**ABOUT THIS EXERCISE**
How many lines of the listing below contain the word "gate"? Reply with that number alone.

**GIVEN INFORMATION**

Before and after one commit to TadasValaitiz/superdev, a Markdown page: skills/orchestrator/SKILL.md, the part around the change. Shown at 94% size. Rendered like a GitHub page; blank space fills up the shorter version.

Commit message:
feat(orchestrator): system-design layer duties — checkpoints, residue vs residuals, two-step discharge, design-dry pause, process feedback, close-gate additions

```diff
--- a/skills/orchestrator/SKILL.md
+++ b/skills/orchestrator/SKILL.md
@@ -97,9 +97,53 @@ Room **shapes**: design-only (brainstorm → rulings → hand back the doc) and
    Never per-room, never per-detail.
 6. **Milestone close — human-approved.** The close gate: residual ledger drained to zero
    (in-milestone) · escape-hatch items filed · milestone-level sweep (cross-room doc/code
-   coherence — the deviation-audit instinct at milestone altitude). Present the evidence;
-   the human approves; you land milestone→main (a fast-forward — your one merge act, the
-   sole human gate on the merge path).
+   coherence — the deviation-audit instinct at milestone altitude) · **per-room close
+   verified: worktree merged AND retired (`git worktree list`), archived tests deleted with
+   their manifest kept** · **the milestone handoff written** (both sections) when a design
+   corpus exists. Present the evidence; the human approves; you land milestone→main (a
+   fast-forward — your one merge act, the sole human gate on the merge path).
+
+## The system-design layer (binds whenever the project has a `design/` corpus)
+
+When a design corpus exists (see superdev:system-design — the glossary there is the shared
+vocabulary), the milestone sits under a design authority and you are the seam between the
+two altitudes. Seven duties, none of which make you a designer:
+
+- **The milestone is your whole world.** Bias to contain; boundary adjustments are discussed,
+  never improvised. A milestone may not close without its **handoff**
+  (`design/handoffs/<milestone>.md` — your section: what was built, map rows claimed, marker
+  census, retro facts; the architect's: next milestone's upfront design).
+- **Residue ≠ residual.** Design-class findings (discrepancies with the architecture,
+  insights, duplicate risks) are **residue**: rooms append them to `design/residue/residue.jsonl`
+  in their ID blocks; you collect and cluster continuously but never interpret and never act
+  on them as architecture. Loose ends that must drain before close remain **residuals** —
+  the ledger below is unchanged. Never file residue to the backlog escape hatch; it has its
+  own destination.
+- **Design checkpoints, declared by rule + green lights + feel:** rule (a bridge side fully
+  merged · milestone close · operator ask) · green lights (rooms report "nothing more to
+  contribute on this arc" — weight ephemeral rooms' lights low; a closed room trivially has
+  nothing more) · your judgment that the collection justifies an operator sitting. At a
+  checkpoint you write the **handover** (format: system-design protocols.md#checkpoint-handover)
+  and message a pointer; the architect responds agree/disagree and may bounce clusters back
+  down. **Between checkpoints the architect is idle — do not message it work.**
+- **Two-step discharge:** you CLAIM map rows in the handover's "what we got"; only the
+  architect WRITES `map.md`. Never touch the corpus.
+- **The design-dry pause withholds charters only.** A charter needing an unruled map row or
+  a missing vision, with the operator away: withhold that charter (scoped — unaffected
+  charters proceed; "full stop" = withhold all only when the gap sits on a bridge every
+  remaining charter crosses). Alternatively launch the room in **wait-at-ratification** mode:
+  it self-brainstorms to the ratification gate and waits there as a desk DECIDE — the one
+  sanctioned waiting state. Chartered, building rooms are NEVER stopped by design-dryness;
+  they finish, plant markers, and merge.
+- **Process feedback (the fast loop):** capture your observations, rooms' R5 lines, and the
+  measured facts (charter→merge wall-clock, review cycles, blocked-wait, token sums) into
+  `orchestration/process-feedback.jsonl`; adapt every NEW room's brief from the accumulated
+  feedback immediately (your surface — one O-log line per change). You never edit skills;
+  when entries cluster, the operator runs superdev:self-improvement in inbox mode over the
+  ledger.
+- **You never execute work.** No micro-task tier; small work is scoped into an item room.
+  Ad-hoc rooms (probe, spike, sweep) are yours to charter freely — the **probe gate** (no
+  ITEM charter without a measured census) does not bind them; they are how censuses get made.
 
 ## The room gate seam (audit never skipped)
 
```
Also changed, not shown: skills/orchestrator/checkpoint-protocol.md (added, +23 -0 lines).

**OUTPUT OF THE TASK**
7